Share Print Related RSS

How interesting can thermocouples be, anyway? If you’re building a gasification plant, they can be very interesting indeed, especially if they are a frequent point of failure.

Jack Jones of Shell Global Solutions gave a quick tutorial in “Gasification 101” this morning at Emerson’s Global Users Exchange at the Gaylord Texan Resort and Conference Center in Grapevine, Texas. “There are two kinds of gasification systems,” he said, jabbing at his competition, “even though other people don’t think so. There are liquid systems that take liquid feedstocks, such as bottoms and liquid byproducts, and make syngas from them. We’ve been building them since 1956 and currently have 87 gas/oil units operating. There are also solids gasification systems, which are newer, and we have five units in operation.  These units use coal, lignite, pet coke, oil residue, biomass and other relatively low-BTU solids for their feedstock.”

Temperature is the important controlling parameter for a gasification system. Emerson’s Steffen Langner, director of temperature for Emerson Europe, took over the tutorial at this point to talk about thermocouples.

 

Jack Jones of Shell Global Solutions discussed Shell’s pursuit of temperature instrumentation that could reliably withstand the nasty temperature and pressure extremes of the company’s gasification processes.

How interesting are thermocouples and thermowells?

Well, when you want to control a gasifier at 1700 °C, they can get very interesting, Langner said. Not to mention that gasifiers work at up to 65 bar, with high concentrations of hydrogen and with high soot and metal content.

“Traditional thermocouples and thermowells don’t work well at that temperature,” Langner reported. “Metal thermowells work at temperatures under 1300 °C quite well,” he said. “Sintered metal thermowells die quickly at 1700 degrees, but ceramic thermowells work quite well with a margin for safety.”
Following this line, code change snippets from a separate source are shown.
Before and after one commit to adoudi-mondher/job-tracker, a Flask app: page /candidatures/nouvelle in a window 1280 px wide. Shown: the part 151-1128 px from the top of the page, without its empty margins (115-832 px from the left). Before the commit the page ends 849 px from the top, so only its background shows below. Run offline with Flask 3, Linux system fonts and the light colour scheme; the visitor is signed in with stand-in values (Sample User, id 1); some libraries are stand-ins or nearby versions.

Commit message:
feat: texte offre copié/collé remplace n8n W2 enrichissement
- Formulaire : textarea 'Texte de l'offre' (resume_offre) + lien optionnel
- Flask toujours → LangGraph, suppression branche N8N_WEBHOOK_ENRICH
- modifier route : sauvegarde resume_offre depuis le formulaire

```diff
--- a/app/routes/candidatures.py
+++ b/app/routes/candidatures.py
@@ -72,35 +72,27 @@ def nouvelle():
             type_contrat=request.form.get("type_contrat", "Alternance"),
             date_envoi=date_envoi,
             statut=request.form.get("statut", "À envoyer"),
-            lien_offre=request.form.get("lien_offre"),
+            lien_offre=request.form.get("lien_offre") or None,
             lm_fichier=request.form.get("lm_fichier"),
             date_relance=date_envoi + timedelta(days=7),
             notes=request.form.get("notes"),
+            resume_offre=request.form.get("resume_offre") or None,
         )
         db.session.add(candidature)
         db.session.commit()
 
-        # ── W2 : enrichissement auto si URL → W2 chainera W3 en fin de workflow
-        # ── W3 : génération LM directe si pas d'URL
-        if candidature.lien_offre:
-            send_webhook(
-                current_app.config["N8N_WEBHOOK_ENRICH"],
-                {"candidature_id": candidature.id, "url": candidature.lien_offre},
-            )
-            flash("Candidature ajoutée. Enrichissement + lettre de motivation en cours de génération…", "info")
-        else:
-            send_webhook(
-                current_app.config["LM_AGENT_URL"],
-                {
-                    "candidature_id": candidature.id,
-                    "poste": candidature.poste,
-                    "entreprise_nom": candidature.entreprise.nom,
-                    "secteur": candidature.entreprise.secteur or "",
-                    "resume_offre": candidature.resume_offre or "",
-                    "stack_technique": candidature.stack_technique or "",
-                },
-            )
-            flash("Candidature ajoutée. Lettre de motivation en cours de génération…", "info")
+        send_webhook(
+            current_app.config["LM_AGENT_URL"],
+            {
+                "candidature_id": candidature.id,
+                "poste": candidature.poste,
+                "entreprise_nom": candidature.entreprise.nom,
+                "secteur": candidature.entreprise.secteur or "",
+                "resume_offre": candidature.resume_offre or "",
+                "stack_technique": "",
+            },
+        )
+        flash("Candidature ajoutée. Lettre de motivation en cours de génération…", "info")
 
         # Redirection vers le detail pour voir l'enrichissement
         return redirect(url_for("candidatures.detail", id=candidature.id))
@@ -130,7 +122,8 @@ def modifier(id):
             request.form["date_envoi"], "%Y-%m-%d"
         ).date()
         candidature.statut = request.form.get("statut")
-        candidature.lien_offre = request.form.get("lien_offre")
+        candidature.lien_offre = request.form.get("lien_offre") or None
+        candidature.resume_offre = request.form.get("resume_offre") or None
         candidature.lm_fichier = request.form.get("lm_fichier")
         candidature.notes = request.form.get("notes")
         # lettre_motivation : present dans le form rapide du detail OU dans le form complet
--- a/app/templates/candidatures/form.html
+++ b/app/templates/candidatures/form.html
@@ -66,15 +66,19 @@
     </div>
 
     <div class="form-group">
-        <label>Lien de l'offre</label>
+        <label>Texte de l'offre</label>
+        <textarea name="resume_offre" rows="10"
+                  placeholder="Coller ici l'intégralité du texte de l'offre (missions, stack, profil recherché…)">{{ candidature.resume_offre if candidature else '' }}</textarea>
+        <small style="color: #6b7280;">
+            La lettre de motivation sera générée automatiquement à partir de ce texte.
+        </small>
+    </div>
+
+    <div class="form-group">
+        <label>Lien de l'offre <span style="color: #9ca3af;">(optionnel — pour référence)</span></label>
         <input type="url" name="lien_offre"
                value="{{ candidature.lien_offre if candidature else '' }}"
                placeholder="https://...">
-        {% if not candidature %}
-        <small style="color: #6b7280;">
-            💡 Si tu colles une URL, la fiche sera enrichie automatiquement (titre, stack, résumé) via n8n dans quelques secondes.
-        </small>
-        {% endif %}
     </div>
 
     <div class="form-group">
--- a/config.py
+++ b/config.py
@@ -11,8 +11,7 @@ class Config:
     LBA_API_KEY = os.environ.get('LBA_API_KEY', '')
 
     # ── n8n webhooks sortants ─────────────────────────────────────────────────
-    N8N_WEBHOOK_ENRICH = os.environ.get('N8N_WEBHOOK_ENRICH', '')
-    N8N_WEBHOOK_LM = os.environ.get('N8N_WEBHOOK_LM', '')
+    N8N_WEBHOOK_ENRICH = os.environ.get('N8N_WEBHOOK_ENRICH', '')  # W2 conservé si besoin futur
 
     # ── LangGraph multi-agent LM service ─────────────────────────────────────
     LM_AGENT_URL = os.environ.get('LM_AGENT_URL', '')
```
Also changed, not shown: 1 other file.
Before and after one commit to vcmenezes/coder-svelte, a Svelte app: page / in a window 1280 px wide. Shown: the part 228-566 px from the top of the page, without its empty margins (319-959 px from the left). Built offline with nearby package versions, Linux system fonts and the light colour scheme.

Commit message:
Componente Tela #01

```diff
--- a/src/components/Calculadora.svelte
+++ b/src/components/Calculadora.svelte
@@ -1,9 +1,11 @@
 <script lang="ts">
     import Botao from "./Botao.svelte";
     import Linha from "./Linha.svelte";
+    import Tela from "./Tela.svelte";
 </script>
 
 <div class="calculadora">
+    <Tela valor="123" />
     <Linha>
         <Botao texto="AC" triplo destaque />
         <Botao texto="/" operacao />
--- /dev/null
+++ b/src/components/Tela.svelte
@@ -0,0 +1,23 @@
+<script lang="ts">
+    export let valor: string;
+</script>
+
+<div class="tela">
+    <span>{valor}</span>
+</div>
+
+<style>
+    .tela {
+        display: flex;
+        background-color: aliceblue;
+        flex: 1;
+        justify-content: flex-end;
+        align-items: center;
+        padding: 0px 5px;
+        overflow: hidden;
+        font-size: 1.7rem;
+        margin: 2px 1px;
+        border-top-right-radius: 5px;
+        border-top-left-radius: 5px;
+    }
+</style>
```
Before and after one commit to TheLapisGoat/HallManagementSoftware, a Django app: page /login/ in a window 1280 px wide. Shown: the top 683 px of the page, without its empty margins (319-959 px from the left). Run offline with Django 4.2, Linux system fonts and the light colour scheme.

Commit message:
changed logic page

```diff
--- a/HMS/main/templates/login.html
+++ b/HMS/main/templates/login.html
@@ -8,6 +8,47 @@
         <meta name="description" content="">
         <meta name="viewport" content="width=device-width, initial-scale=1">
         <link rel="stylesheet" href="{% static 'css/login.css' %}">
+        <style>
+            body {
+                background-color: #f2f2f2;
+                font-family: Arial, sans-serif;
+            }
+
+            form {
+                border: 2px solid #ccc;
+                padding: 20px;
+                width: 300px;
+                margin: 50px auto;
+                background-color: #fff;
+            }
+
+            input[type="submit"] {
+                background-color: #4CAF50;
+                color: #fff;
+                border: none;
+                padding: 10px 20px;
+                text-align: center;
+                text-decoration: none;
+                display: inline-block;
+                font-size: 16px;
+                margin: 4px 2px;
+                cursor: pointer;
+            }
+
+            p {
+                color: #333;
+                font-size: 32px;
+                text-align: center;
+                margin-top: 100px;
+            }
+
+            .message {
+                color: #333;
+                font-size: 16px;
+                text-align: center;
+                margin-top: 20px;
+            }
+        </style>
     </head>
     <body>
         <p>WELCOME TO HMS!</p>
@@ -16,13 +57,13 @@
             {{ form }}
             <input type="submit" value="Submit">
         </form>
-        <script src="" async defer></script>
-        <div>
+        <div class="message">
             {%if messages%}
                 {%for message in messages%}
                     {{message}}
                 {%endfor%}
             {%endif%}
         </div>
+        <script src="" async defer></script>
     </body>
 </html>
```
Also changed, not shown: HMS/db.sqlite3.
What produces thermowell and thermocouple failure? “Mechanical or physical stress does,” Langner said, “As does chemical stress. Carbon penetration is a real problem, as is the reduction of the platinum melting point when the thermocouple is poisoned by hydrogen intrusion or other chemical diffusion.”

Langner showed pictures of thermocouples that exhibited a failure mode he called “bamboo structure.” Instead of a solid thermocouple, there were bamboo-like breaks all along the length of the rod.

“What customers need,” Langner reported, “is a long operating sensor life, with long term stability and reliable measurement. Using our ceramic thermowell, sapphire tube thermocouple construction, and our dual gastight process pressure seals, we have been able to maintain proper operation in excess of 16,000 hours (667) days with no contamination.”

“This allows us to predict the sensor life, schedule maintenance and provide better measurement,” he said.

So even with the emphasis we all place on advanced process control, wireless, distributed control and asset management, we can never forget the lowly thermocouple and thermowell…one of the basics of process automation.

Share Print Reprints Permissions

What are your comments?

Join the discussion today. Login Here.

Comments

No one has commented on this page yet.

RSS feed for comments on this page | RSS feed for all comments